Itemized modification records
■ ■ ■ ■

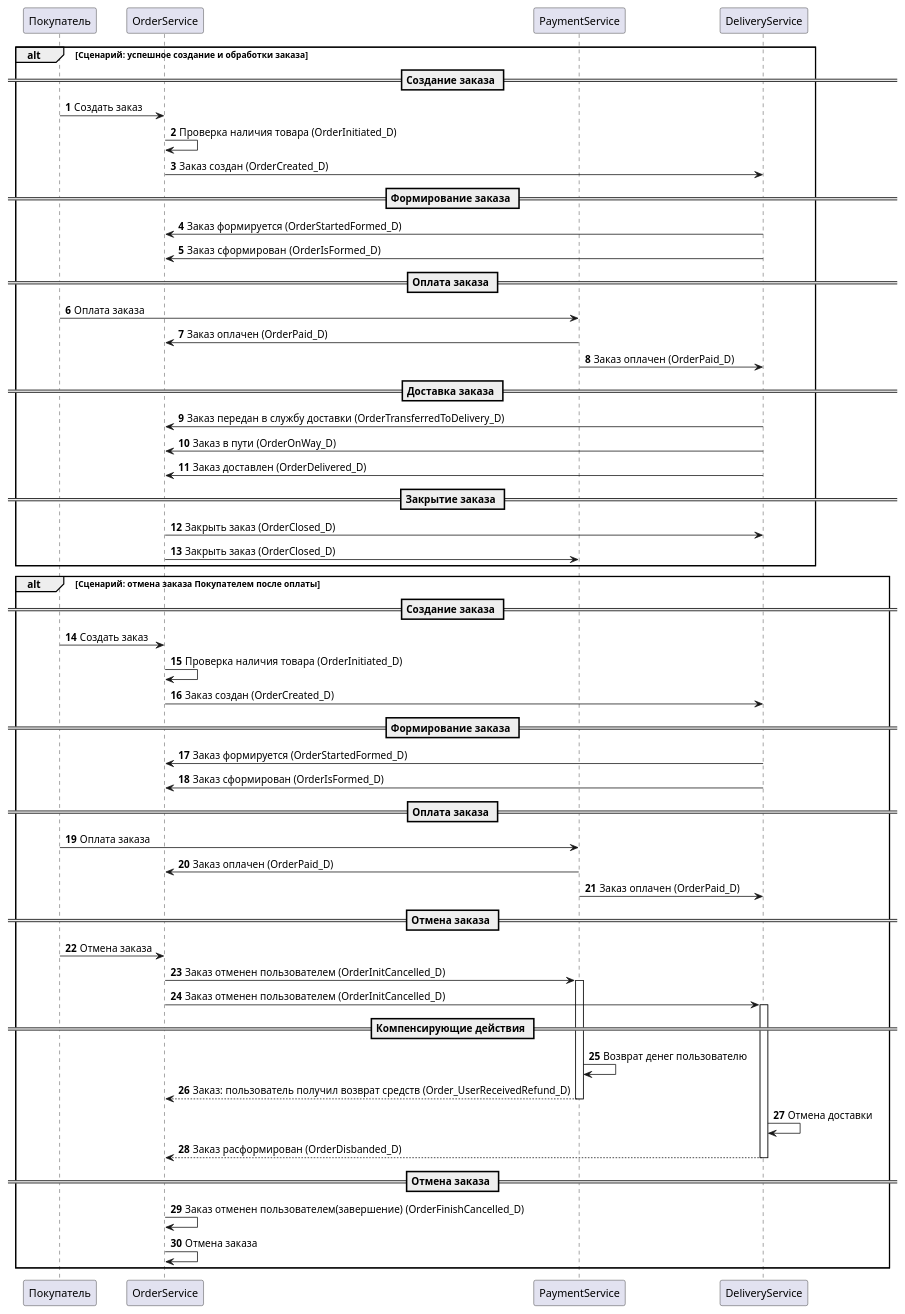
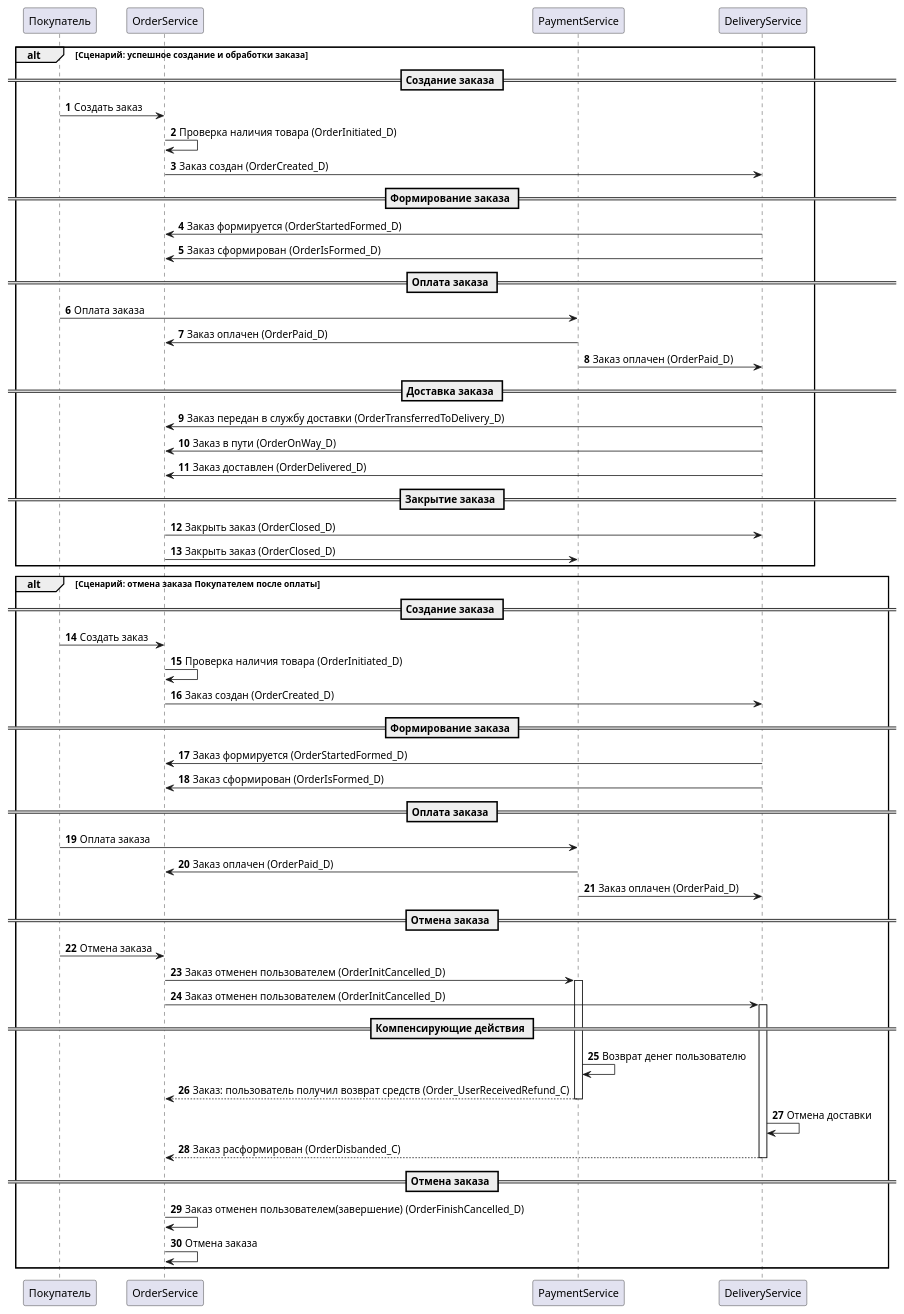
The diagram in Task1/ADR-002-Часть 2. Проектирование Saga для оформления заказа.md (SurkovAleksandr/MSA-3-NovaMarket), drawn with PlantUML before and after one commit. The commit also changed other lines of this file, not shown here.

Commit message:
task 1: fix naming

````diff
--- a/Task1/ADR-002-Часть 2. Проектирование Saga для оформления заказа.md
+++ b/Task1/ADR-002-Часть 2. Проектирование Saga для оформления заказа.md
@@ -38,69 +38,69 @@
 ```plantuml
 @startuml
 autonumber
 
 participant Покупатель
 participant OrderService
 participant PaymentService
 participant DeliveryService
 
 alt Сценарий: успешное создание и обработки заказа
     == Создание заказа ==
     Покупатель -> OrderService: Создать заказ 
     OrderService -> OrderService: Проверка наличия товара (OrderInitiated_D)
     OrderService -> DeliveryService: Заказ создан (OrderCreated_D)
 
     == Формирование заказа ==
     DeliveryService -> OrderService: Заказ формируется (OrderStartedFormed_D)
     DeliveryService -> OrderService: Заказ сформирован  (OrderIsFormed_D)
 
     == Оплата заказа ==
     Покупатель -> PaymentService: Оплата заказа
     PaymentService -> OrderService: Заказ оплачен (OrderPaid_D)
     PaymentService -> DeliveryService: Заказ оплачен (OrderPaid_D)
 
     == Доставка заказа ==
     DeliveryService -> OrderService: Заказ передан в службу доставки (OrderTransferredToDelivery_D)
     DeliveryService -> OrderService: Заказ в пути (OrderOnWay_D)
     DeliveryService -> OrderService: Заказ доставлен (OrderDelivered_D)
 
     == Закрытие заказа ==
     OrderService -> DeliveryService: Закрыть заказ (OrderClosed_D)
     OrderService -> PaymentService: Закрыть заказ (OrderClosed_D)
 end
 
 
 alt Сценарий: отмена заказа Покупателем после оплаты 
     == Создание заказа ==
     Покупатель -> OrderService: Создать заказ 
     OrderService -> OrderService: Проверка наличия товара (OrderInitiated_D)
     OrderService -> DeliveryService: Заказ создан (OrderCreated_D)
 
     == Формирование заказа ==
     DeliveryService -> OrderService: Заказ формируется (OrderStartedFormed_D)
     DeliveryService -> OrderService: Заказ сформирован (OrderIsFormed_D)
 
     == Оплата заказа ==
     Покупатель -> PaymentService: Оплата заказа
     PaymentService -> OrderService: Заказ оплачен (OrderPaid_D)
     PaymentService -> DeliveryService: Заказ оплачен (OrderPaid_D)
 
     == Отмена заказа ==
     Покупатель -> OrderService: Отмена заказа
     OrderService -> PaymentService++: Заказ отменен пользователем (OrderInitCancelled_D)
     OrderService -> DeliveryService++: Заказ отменен пользователем (OrderInitCancelled_D)
 
     == Компенсирующие действия ==
     PaymentService -> PaymentService: Возврат денег пользователю
-    PaymentService --> OrderService--: Заказ: пользователь получил возврат средств (Order_UserReceivedRefund_D)
+    PaymentService --> OrderService--: Заказ: пользователь получил возврат средств (Order_UserReceivedRefund_C)
     DeliveryService -> DeliveryService: Отмена доставки
-    DeliveryService --> OrderService--: Заказ расформирован (OrderDisbanded_D)
+    DeliveryService --> OrderService--: Заказ расформирован (OrderDisbanded_C)
 
     == Отмена заказа ==
     OrderService -> OrderService: Заказ отменен пользователем(завершение) (OrderFinishCancelled_D)
     OrderService -> OrderService: Отмена заказа
 end
 
 @enduml
 
 ```
````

■ ■ ■ ■

## ASSIGNMENT
Word for word, write out each line of the records, but leave the pictures behind.

## SOLUTION BELOW
The diagram in Task1/ADR-002-Часть 2. Проектирование Saga для оформления заказа.md (SurkovAleksandr/MSA-3-NovaMarket), drawn with PlantUML before and after one commit. The commit also changed other lines of this file, not shown here.

Commit message:
task 1: fix naming

````diff
--- a/Task1/ADR-002-Часть 2. Проектирование Saga для оформления заказа.md
+++ b/Task1/ADR-002-Часть 2. Проектирование Saga для оформления заказа.md
@@ -38,69 +38,69 @@
 ```plantuml
 @startuml
 autonumber
 
 participant Покупатель
 participant OrderService
 participant PaymentService
 participant DeliveryService
 
 alt Сценарий: успешное создание и обработки заказа
     == Создание заказа ==
     Покупатель -> OrderService: Создать заказ 
     OrderService -> OrderService: Проверка наличия товара (OrderInitiated_D)
     OrderService -> DeliveryService: Заказ создан (OrderCreated_D)
 
     == Формирование заказа ==
     DeliveryService -> OrderService: Заказ формируется (OrderStartedFormed_D)
     DeliveryService -> OrderService: Заказ сформирован  (OrderIsFormed_D)
 
     == Оплата заказа ==
     Покупатель -> PaymentService: Оплата заказа
     PaymentService -> OrderService: Заказ оплачен (OrderPaid_D)
     PaymentService -> DeliveryService: Заказ оплачен (OrderPaid_D)
 
     == Доставка заказа ==
     DeliveryService -> OrderService: Заказ передан в службу доставки (OrderTransferredToDelivery_D)
     DeliveryService -> OrderService: Заказ в пути (OrderOnWay_D)
     DeliveryService -> OrderService: Заказ доставлен (OrderDelivered_D)
 
     == Закрытие заказа ==
     OrderService -> DeliveryService: Закрыть заказ (OrderClosed_D)
     OrderService -> PaymentService: Закрыть заказ (OrderClosed_D)
 end
 
 
 alt Сценарий: отмена заказа Покупателем после оплаты 
     == Создание заказа ==
     Покупатель -> OrderService: Создать заказ 
     OrderService -> OrderService: Проверка наличия товара (OrderInitiated_D)
     OrderService -> DeliveryService: Заказ создан (OrderCreated_D)
 
     == Формирование заказа ==
     DeliveryService -> OrderService: Заказ формируется (OrderStartedFormed_D)
     DeliveryService -> OrderService: Заказ сформирован (OrderIsFormed_D)
 
     == Оплата заказа ==
     Покупатель -> PaymentService: Оплата заказа
     PaymentService -> OrderService: Заказ оплачен (OrderPaid_D)
     PaymentService -> DeliveryService: Заказ оплачен (OrderPaid_D)
 
     == Отмена заказа ==
     Покупатель -> OrderService: Отмена заказа
     OrderService -> PaymentService++: Заказ отменен пользователем (OrderInitCancelled_D)
     OrderService -> DeliveryService++: Заказ отменен пользователем (OrderInitCancelled_D)
 
     == Компенсирующие действия ==
     PaymentService -> PaymentService: Возврат денег пользователю
-    PaymentService --> OrderService--: Заказ: пользователь получил возврат средств (Order_UserReceivedRefund_D)
+    PaymentService --> OrderService--: Заказ: пользователь получил возврат средств (Order_UserReceivedRefund_C)
     DeliveryService -> DeliveryService: Отмена доставки
-    DeliveryService --> OrderService--: Заказ расформирован (OrderDisbanded_D)
+    DeliveryService --> OrderService--: Заказ расформирован (OrderDisbanded_C)
 
     == Отмена заказа ==
     OrderService -> OrderService: Заказ отменен пользователем(завершение) (OrderFinishCancelled_D)
     OrderService -> OrderService: Отмена заказа
 end
 
 @enduml
 
 ```
````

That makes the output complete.